_ENTRIES SHOWN_
════════

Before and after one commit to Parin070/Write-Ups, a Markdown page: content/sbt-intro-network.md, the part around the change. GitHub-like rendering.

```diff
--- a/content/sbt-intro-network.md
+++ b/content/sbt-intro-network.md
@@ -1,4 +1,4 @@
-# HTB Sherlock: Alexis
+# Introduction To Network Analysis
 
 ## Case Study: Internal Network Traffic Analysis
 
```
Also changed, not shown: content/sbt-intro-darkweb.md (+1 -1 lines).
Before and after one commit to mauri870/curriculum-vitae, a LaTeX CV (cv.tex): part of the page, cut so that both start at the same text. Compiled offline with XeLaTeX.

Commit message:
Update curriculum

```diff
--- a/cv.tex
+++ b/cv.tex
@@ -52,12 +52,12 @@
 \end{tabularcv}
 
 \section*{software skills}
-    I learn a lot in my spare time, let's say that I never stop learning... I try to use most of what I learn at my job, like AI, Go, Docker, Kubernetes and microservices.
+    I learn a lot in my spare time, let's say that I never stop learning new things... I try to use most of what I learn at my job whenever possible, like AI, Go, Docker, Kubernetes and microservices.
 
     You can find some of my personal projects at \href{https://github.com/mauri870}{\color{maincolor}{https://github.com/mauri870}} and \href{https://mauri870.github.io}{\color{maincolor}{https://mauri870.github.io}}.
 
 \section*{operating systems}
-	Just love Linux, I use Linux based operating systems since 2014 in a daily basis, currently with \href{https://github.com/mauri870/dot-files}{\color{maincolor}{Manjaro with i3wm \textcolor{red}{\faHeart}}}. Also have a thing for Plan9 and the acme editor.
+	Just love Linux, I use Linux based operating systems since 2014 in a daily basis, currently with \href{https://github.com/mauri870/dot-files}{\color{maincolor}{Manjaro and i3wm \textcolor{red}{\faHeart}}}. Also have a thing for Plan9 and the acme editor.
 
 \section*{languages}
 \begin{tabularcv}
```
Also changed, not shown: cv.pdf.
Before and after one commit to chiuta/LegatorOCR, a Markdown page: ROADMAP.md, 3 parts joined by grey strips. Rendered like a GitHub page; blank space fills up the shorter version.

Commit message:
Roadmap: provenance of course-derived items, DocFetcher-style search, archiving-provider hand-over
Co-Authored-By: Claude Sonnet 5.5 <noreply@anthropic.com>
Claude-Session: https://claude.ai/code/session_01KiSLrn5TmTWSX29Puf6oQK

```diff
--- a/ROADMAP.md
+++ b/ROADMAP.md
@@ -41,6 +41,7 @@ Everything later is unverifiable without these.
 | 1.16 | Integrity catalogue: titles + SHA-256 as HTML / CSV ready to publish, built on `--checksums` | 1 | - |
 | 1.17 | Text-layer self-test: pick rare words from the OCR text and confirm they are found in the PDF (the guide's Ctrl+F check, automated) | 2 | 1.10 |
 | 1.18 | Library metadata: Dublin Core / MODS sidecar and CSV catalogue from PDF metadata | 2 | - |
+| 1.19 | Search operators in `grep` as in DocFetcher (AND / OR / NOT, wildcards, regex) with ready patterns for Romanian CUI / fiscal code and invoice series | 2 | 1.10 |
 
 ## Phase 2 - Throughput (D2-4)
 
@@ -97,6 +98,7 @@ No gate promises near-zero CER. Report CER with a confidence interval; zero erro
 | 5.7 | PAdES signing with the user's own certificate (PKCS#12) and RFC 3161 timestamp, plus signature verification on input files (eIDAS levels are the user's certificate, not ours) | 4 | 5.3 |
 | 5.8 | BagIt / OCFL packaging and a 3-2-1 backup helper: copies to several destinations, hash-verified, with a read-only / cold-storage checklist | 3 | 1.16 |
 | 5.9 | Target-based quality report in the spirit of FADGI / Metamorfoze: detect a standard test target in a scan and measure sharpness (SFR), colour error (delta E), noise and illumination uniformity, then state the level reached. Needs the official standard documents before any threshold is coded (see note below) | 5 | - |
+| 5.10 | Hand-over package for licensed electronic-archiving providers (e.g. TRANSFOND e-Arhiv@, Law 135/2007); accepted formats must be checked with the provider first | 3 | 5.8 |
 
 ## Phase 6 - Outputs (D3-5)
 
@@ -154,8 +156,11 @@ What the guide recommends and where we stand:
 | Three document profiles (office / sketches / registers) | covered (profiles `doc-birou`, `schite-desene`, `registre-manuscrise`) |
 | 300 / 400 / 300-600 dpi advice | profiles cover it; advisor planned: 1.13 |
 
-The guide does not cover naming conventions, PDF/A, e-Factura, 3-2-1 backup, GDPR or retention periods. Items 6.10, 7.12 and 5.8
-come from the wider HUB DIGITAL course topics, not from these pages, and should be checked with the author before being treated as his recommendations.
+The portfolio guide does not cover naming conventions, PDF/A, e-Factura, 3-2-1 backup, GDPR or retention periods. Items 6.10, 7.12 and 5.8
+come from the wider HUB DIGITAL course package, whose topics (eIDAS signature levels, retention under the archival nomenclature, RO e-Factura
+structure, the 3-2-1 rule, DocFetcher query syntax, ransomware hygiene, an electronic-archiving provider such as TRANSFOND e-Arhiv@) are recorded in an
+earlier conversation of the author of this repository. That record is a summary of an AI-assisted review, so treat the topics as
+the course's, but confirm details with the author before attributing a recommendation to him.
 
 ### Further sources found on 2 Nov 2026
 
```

════════

Down to the last line, restate the records exactly.

Before and after one commit to Parin070/Write-Ups, a Markdown page: content/sbt-intro-network.md, the part around the change. GitHub-like rendering.

```diff
--- a/content/sbt-intro-network.md
+++ b/content/sbt-intro-network.md
@@ -1,4 +1,4 @@
-# HTB Sherlock: Alexis
+# Introduction To Network Analysis
 
 ## Case Study: Internal Network Traffic Analysis
 
```
Also changed, not shown: content/sbt-intro-darkweb.md (+1 -1 lines).
Before and after one commit to mauri870/curriculum-vitae, a LaTeX CV (cv.tex): part of the page, cut so that both start at the same text. Compiled offline with XeLaTeX.

Commit message:
Update curriculum

```diff
--- a/cv.tex
+++ b/cv.tex
@@ -52,12 +52,12 @@
 \end{tabularcv}
 
 \section*{software skills}
-    I learn a lot in my spare time, let's say that I never stop learning... I try to use most of what I learn at my job, like AI, Go, Docker, Kubernetes and microservices.
+    I learn a lot in my spare time, let's say that I never stop learning new things... I try to use most of what I learn at my job whenever possible, like AI, Go, Docker, Kubernetes and microservices.
 
     You can find some of my personal projects at \href{https://github.com/mauri870}{\color{maincolor}{https://github.com/mauri870}} and \href{https://mauri870.github.io}{\color{maincolor}{https://mauri870.github.io}}.
 
 \section*{operating systems}
-	Just love Linux, I use Linux based operating systems since 2014 in a daily basis, currently with \href{https://github.com/mauri870/dot-files}{\color{maincolor}{Manjaro with i3wm \textcolor{red}{\faHeart}}}. Also have a thing for Plan9 and the acme editor.
+	Just love Linux, I use Linux based operating systems since 2014 in a daily basis, currently with \href{https://github.com/mauri870/dot-files}{\color{maincolor}{Manjaro and i3wm \textcolor{red}{\faHeart}}}. Also have a thing for Plan9 and the acme editor.
 
 \section*{languages}
 \begin{tabularcv}
```
Also changed, not shown: cv.pdf.
Before and after one commit to chiuta/LegatorOCR, a Markdown page: ROADMAP.md, 3 parts joined by grey strips. Rendered like a GitHub page; blank space fills up the shorter version.

Commit message:
Roadmap: provenance of course-derived items, DocFetcher-style search, archiving-provider hand-over
Co-Authored-By: Claude Sonnet 5.5 <noreply@anthropic.com>
Claude-Session: https://claude.ai/code/session_01KiSLrn5TmTWSX29Puf6oQK

```diff
--- a/ROADMAP.md
+++ b/ROADMAP.md
@@ -41,6 +41,7 @@ Everything later is unverifiable without these.
 | 1.16 | Integrity catalogue: titles + SHA-256 as HTML / CSV ready to publish, built on `--checksums` | 1 | - |
 | 1.17 | Text-layer self-test: pick rare words from the OCR text and confirm they are found in the PDF (the guide's Ctrl+F check, automated) | 2 | 1.10 |
 | 1.18 | Library metadata: Dublin Core / MODS sidecar and CSV catalogue from PDF metadata | 2 | - |
+| 1.19 | Search operators in `grep` as in DocFetcher (AND / OR / NOT, wildcards, regex) with ready patterns for Romanian CUI / fiscal code and invoice series | 2 | 1.10 |
 
 ## Phase 2 - Throughput (D2-4)
 
@@ -97,6 +98,7 @@ No gate promises near-zero CER. Report CER with a confidence interval; zero erro
 | 5.7 | PAdES signing with the user's own certificate (PKCS#12) and RFC 3161 timestamp, plus signature verification on input files (eIDAS levels are the user's certificate, not ours) | 4 | 5.3 |
 | 5.8 | BagIt / OCFL packaging and a 3-2-1 backup helper: copies to several destinations, hash-verified, with a read-only / cold-storage checklist | 3 | 1.16 |
 | 5.9 | Target-based quality report in the spirit of FADGI / Metamorfoze: detect a standard test target in a scan and measure sharpness (SFR), colour error (delta E), noise and illumination uniformity, then state the level reached. Needs the official standard documents before any threshold is coded (see note below) | 5 | - |
+| 5.10 | Hand-over package for licensed electronic-archiving providers (e.g. TRANSFOND e-Arhiv@, Law 135/2007); accepted formats must be checked with the provider first | 3 | 5.8 |
 
 ## Phase 6 - Outputs (D3-5)
 
@@ -154,8 +156,11 @@ What the guide recommends and where we stand:
 | Three document profiles (office / sketches / registers) | covered (profiles `doc-birou`, `schite-desene`, `registre-manuscrise`) |
 | 300 / 400 / 300-600 dpi advice | profiles cover it; advisor planned: 1.13 |
 
-The guide does not cover naming conventions, PDF/A, e-Factura, 3-2-1 backup, GDPR or retention periods. Items 6.10, 7.12 and 5.8
-come from the wider HUB DIGITAL course topics, not from these pages, and should be checked with the author before being treated as his recommendations.
+The portfolio guide does not cover naming conventions, PDF/A, e-Factura, 3-2-1 backup, GDPR or retention periods. Items 6.10, 7.12 and 5.8
+come from the wider HUB DIGITAL course package, whose topics (eIDAS signature levels, retention under the archival nomenclature, RO e-Factura
+structure, the 3-2-1 rule, DocFetcher query syntax, ransomware hygiene, an electronic-archiving provider such as TRANSFOND e-Arhiv@) are recorded in an
+earlier conversation of the author of this repository. That record is a summary of an AI-assisted review, so treat the topics as
+the course's, but confirm details with the author before attributing a recommendation to him.
 
 ### Further sources found on 2 Nov 2026
 
```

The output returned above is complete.